What the task asks:
Output the data below exactly, without images.

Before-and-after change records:
● ● ● ●

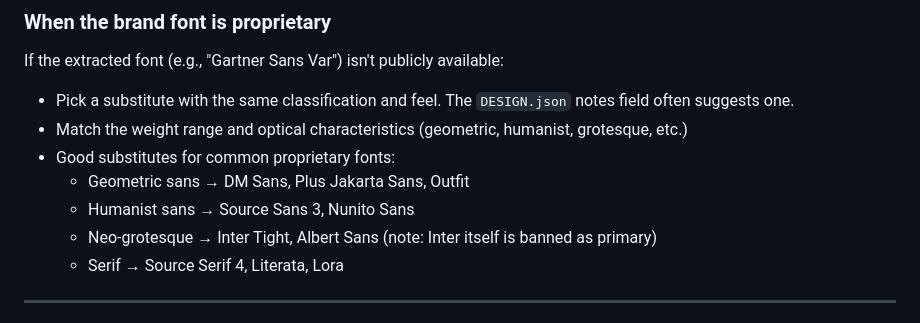
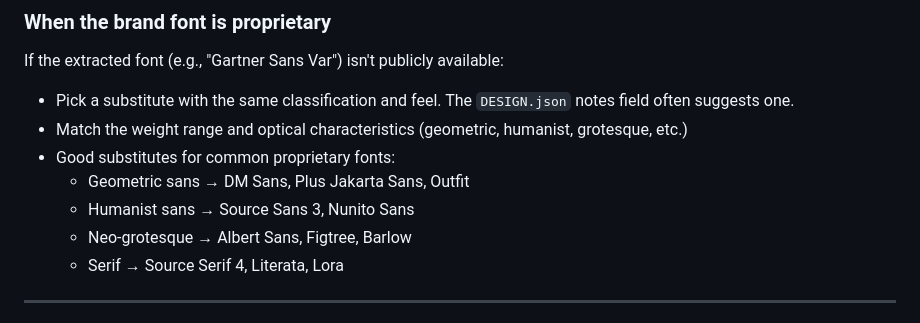
Before and after one commit to ai-ecoverse/skills, a Markdown page: skills/presentations/style-guide.md, the part around the change. GitHub-like rendering.

```diff
--- a/skills/presentations/style-guide.md
+++ b/skills/presentations/style-guide.md
@@ -42,7 +42,7 @@ If the extracted font (e.g., "Gartner Sans Var") isn't publicly available:
 - Good substitutes for common proprietary fonts:
   - Geometric sans → DM Sans, Plus Jakarta Sans, Outfit
   - Humanist sans → Source Sans 3, Nunito Sans
-  - Neo-grotesque → Inter Tight, Albert Sans (note: Inter itself is banned as primary)
+  - Neo-grotesque → Albert Sans, Figtree, Barlow
   - Serif → Source Serif 4, Literata, Lora
 
 ---
```
Also changed, not shown: skills/presentations/SKILL.md (+1 -1 lines).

● ● ● ●

Answer below:
Before and after one commit to ai-ecoverse/skills, a Markdown page: skills/presentations/style-guide.md, the part around the change. GitHub-like rendering.

```diff
--- a/skills/presentations/style-guide.md
+++ b/skills/presentations/style-guide.md
@@ -42,7 +42,7 @@ If the extracted font (e.g., "Gartner Sans Var") isn't publicly available:
 - Good substitutes for common proprietary fonts:
   - Geometric sans → DM Sans, Plus Jakarta Sans, Outfit
   - Humanist sans → Source Sans 3, Nunito Sans
-  - Neo-grotesque → Inter Tight, Albert Sans (note: Inter itself is banned as primary)
+  - Neo-grotesque → Albert Sans, Figtree, Barlow
   - Serif → Source Serif 4, Literata, Lora
 
 ---
```
Also changed, not shown: skills/presentations/SKILL.md (+1 -1 lines).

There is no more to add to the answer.